The commission on Wednesday said it outlined these concerns in a Statement of Objections sent to Google and parent company, Alphabet.
“A competitive mobile internet sector is increasingly important for consumers and businesses in Europe,” EU competition chief Margrethe Vestager said in a statement. “Based on our investigation thus far, we believe that Google’s behaviour denies consumers a wider choice of mobile apps and services and stands in the way of innovation by other players, in breach of EU antitrust rules. These rules apply to all companies active in Europe.”
According to the commission, Google already holds market shares of more than 90 percent in the areas of internet search services, licensable smart mobile operating systems and Android app stores in Europe. Officials said they believe the contested Google practices could “lead to a further consolidation of the dominant position of Google Search in general internet search services.
The commission said the Statement of Objections does not prejudge the outcome of the investigation. Vestager noted Google will now have a chance to respond to the commission’s concerns before the investigation continues.

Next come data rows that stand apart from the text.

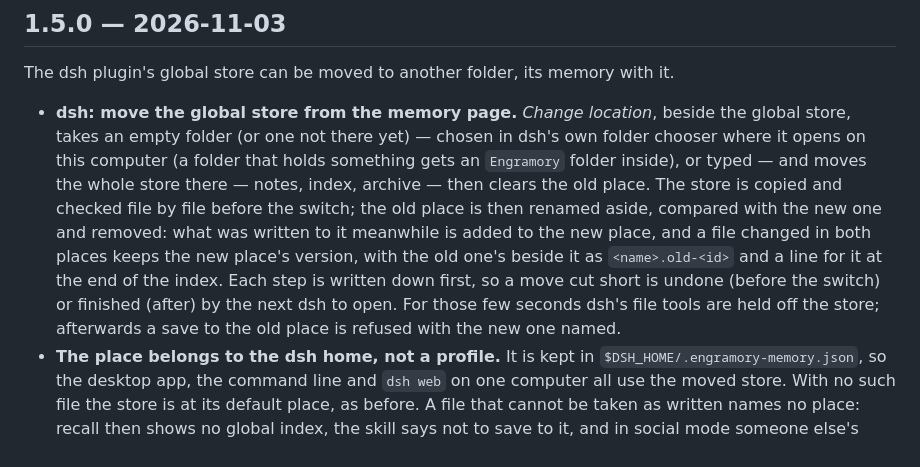
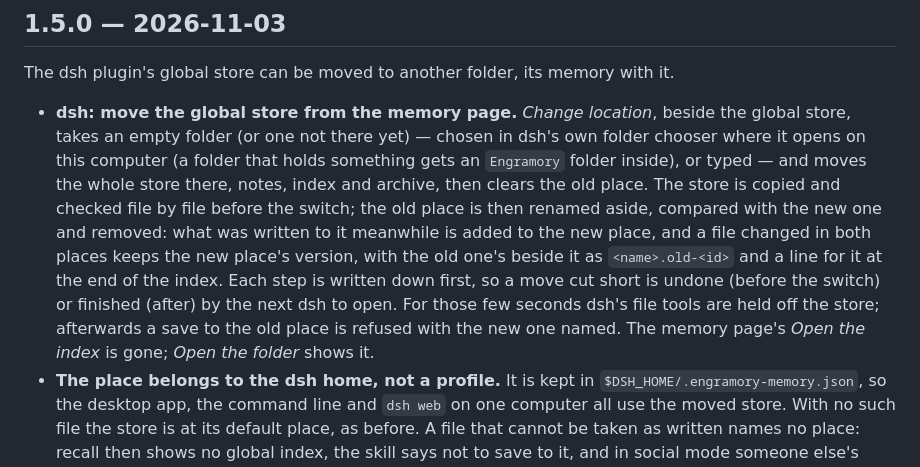
Before and after one commit to tinqiao-oss/engramory, a Markdown page: CHANGELOG.md, the part around the change. Rendered like a GitHub page.

Commit message:
docs: CHANGELOG 1.5.0 reflowed, Open the index named as gone

```diff
--- a/CHANGELOG.md
+++ b/CHANGELOG.md
@@ -11,18 +11,17 @@ Code and dsh, expect rough edges (see SKILL.md §8 / §9).
 The dsh plugin's global store can be moved to another folder, its memory with it.
 
 - **dsh: move the global store from the memory page.** *Change location*, beside the global
-  store, takes
-  an empty folder (or one not there yet) — chosen in dsh's own folder chooser where it opens
-  on this computer (a folder that holds something gets an `Engramory` folder inside), or
-  typed — and moves
-  the whole store there — notes, index, archive — then clears the old place. The store is
-  copied and checked file by file before the switch; the old place is then renamed aside,
-  compared with the new one and removed: what was written to it meanwhile is added to the
-  new place, and a file changed in both places keeps the new place's version, with the old
-  one's beside it as `<name>.old-<id>` and a line for it at the end of the index. Each step
-  is written down first, so a move cut short is undone (before the switch) or finished
-  (after) by the next dsh to open. For those few seconds dsh's file tools are held off the
-  store; afterwards a save to the old place is refused with the new one named.
+  store, takes an empty folder (or one not there yet) — chosen in dsh's own folder chooser
+  where it opens on this computer (a folder that holds something gets an `Engramory` folder
+  inside), or typed — and moves the whole store there, notes, index and archive, then
+  clears the old place. The store is copied and checked file by file before the switch; the
+  old place is then renamed aside, compared with the new one and removed: what was written
+  to it meanwhile is added to the new place, and a file changed in both places keeps the new
+  place's version, with the old one's beside it as `<name>.old-<id>` and a line for it at the
+  end of the index. Each step is written down first, so a move cut short is undone (before
+  the switch) or finished (after) by the next dsh to open. For those few seconds dsh's file
+  tools are held off the store; afterwards a save to the old place is refused with the new
+  one named. The memory page's *Open the index* is gone; *Open the folder* shows it.
 - **The place belongs to the dsh home, not a profile.** It is kept in
   `$DSH_HOME/.engramory-memory.json`, so the desktop app, the command line and `dsh web` on
   one computer all use the moved store. With no such file the store is at its default place,
```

The EU investigation into Google’s Android practices began in April 2015. There is no legal deadline for the commission to complete anti-trust inquiries.
The findings come in addition to a separate EU anti-trust investigation into Google’s treatment of its comparison shopping services. In that case, Google has already submitted a detailed response to the allegations and the commission is in the process of sorting through the data provided by the tech giant, Vestager said.
The European Commission’s conclusions echo those previously reached by Russian regulators. In September, Russia’s Federal Antimonopoly Service (FAS) found Google guilty of violating the country’s anti-monopoly laws after competing search engine Yandex filed a complaint. Google appealed, but the FAS decision was upheld by Russia’s Arbitration Court in Moscow in March.
In addition to an EU and Russian probes, Google is also facing scrutiny from the U.S. Federal Trade Commission, which opened an investigation in September into similar allegations that Google prioritizes its own products over those of the competition.
Filed Under: Industry regulations